The snail is the most critical element of the inner ear. It is divided into three chambers filled with liquid, called scale, that move spirally around the bone core. In the cochlea channel, there is the organ of Corti, who receives the sound. The Corti organ consists of supporting cells and many thousands of sensory cells. Each hair cell has up to 100 bristle hairs that translate mechanical movement into electrical sensory impulses that are transmitted directly to the brain. Read more on  Cochlea function.

Cochlea function

The function of the cochlea nerve begins when the sound vibrations hit the tympanic membrane. By hitting the bobbin, these vibrations have transformed into electrical signals that the cochlear nerve carries to the brain. The organ of Cochlea function will activate when vibrations sound waves travel through the ear and reach the oval window, a membrane at the entrance of the inner ear. When this membrane trembles, it makes wavelike motions in the fluid that fills the cochlea. These waves stimulate the hair cells to send messages to the brain.


In cochlea function, the inner ear is also responsible for helping maintain balance. Sensory shapes within the vestibule and semicircular canals handle this. The cochlea nerve can be with many different disorders and diseases. These diseases can damage the nerves in the auditory system, causing hearing loss. Treatment of this hearing loss usually requires the use of hearing aids, in the form of cochlear implants. Cochlear implants are a very effective treatment because they often manage to restore a significant part of the lost hearing.



Other cochlea function

In the vestibule, there are two bags, a gulag and a basket, each containing a sensory patch called a spot.

The spots monitor the location of the head in relation to the ground. Tiny hair protruding from sensory cells is embedded in a gelatinous mass. When the head is tilted, gravity pulls the mass and stimulates the hair cells.

Each semicircular channel contains an ampoule or bulge that contains a receptor structure called crista ampullaris.

Crista ampullaris reacts to rotational movements. Her hair cells embedded in a gel-like mass in the shape of a cone, it is cupula.

When the liquid in the hemispherical channels rotates during movement, it displaces the cup that stimulates the hair cells. Our sense of balance is based on the sensual structures of the inner ear, as well as on the visual inputs and information received from receptors in the body, especially those around the joints.



Meniere’s disease is a unique, progressive disease of the inner ear. The complex manifestation presents diagnostic challenges. Cochlear symptoms often occur before dizziness and usually ignored. The aim of this study was to analyze the characteristics of cochlear symptoms and functions associated with Meniere’s disease in order to investigate the development of this disorder.

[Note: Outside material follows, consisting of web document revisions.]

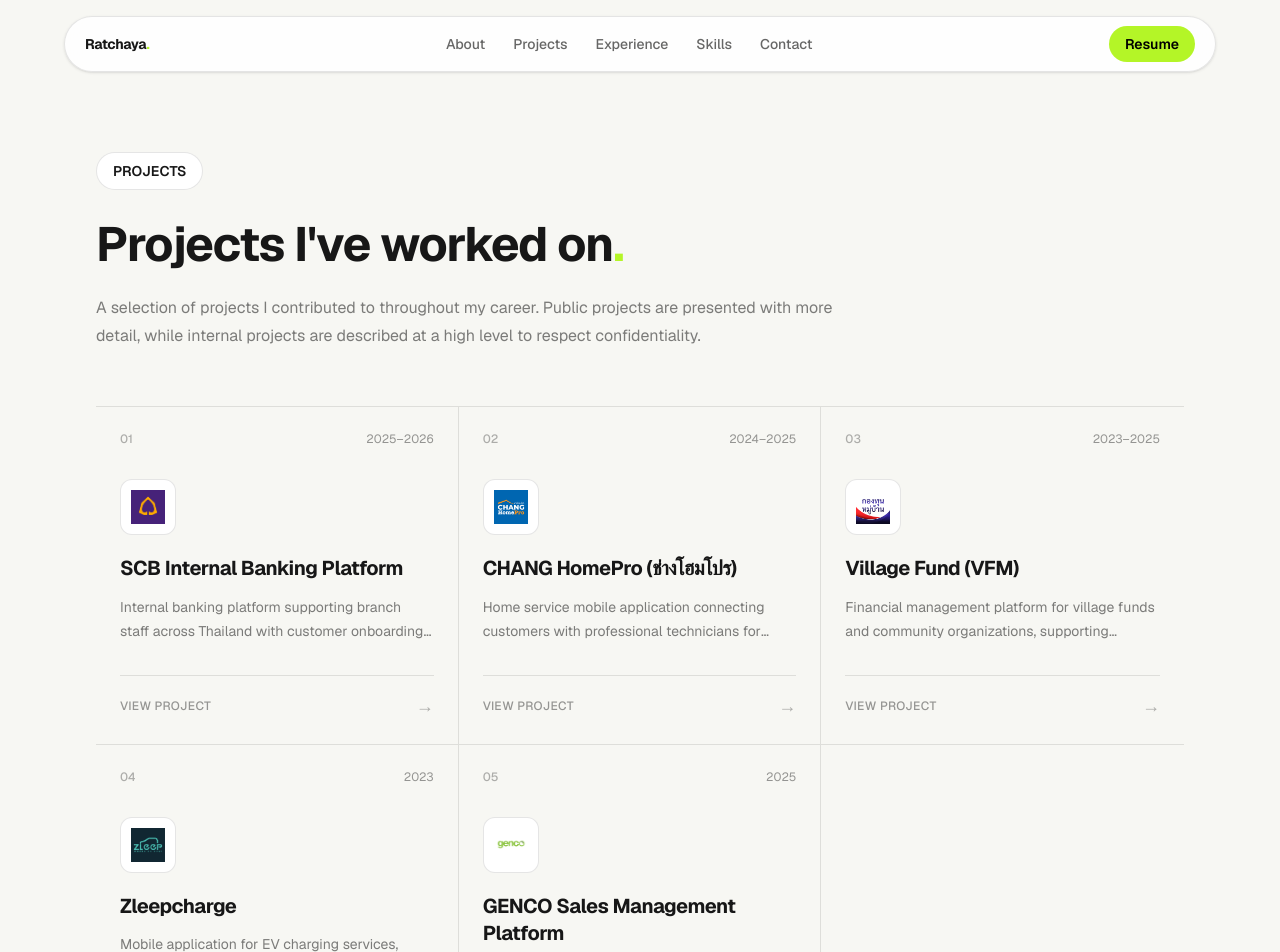
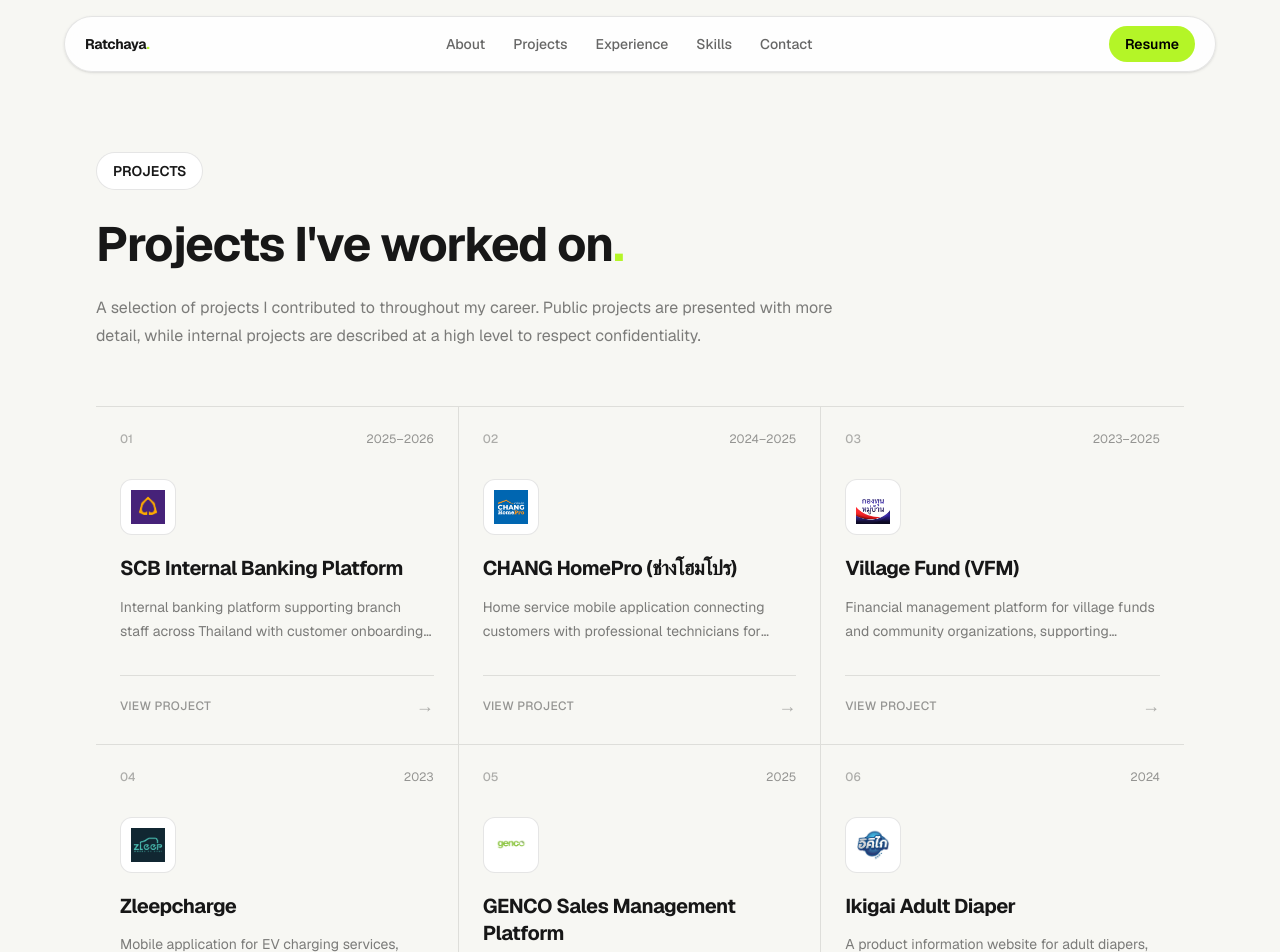
Before and after one commit to Ratchaya99/portfolio, a Next.js app: page /projects in a window 1280 px wide. Shown: the top 952 px of the page. Built offline with nearby package versions, Linux system fonts and the light colour scheme.

Commit message:
feat(projects): add ikigai project

```diff
--- a/src/shares/mocks/data/projects.ts
+++ b/src/shares/mocks/data/projects.ts
@@ -146,4 +146,36 @@
       "Groomed and supported other developers during the transition to the next development phase.",
     ],
   },
+  {
+    slug: "ikigai-adult-diaper",
+    title: "Ikigai Adult Diaper",
+    year: "2024",
+    description:
+      "A product information website for adult diapers, featuring product details, customer reviews, articles, and purchasing channels.",
+    featured: false,
+    logo: "/images/companies/ikigai-logo.jpg",
+    thumbnail: "/images/projects/ikigai/thumbnail.jpg",
+    company: "More Studio",
+    role: "Front End Developer",
+    technologies: [
+      "WordPress",
+      "PHP",
+      "JavaScript",
+      "HTML",
+      "CSS",
+      "Bootstrap",
+    ],
+    about:
+      "A custom WordPress website created to showcase adult diaper products, articles, and customer reviews, with information about pricing and available purchasing channels.",
+    roleDescription:
+      "Took responsibility for setting up the project from the beginning, including the WordPress environment, custom theme structure, plugin selection, and frontend implementation.",
+    responsibilities: [
+      "Set up the WordPress project and established the initial structure for the custom theme.",
+      "Evaluated and selected appropriate WordPress plugins to support the project's requirements.",
+      "Developed key website components including the navigation, footer, banner slider, social media section, and contact form.",
+      "Contributed to frontend development across the website and helped implement additional features throughout the project.",
+      "Guided team members who were new to WordPress by explaining the platform, development workflow, and implementation approaches.",
+      "Troubleshot technical issues and supported other developers in resolving implementation problems throughout the project.",
+    ],
+  },
 ];
```
Also changed, not shown: public/images/companies/ikigai-logo.jpg (added), public/images/projects/ikigai/thumbnail.jpg (added).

A retrospective study involved one hundred and fifteen patients who diagnosed with a single unilateral Meniere disease at the Hearing and Vestibular Clinic of the Beijing Otolaryngology Hospital from August 2013. Until November 2015, preliminary symptoms, duration from the initial symptoms to diagnosis, hearing thresholds, audiogram patterns, and caloric results collected and analyzed for each patient. Data analyzed using SPSS 13.0 statistical software using Spearman’s correlation, Kruskal-Wallis H test, Chi-square test, and Fisher’s exact test.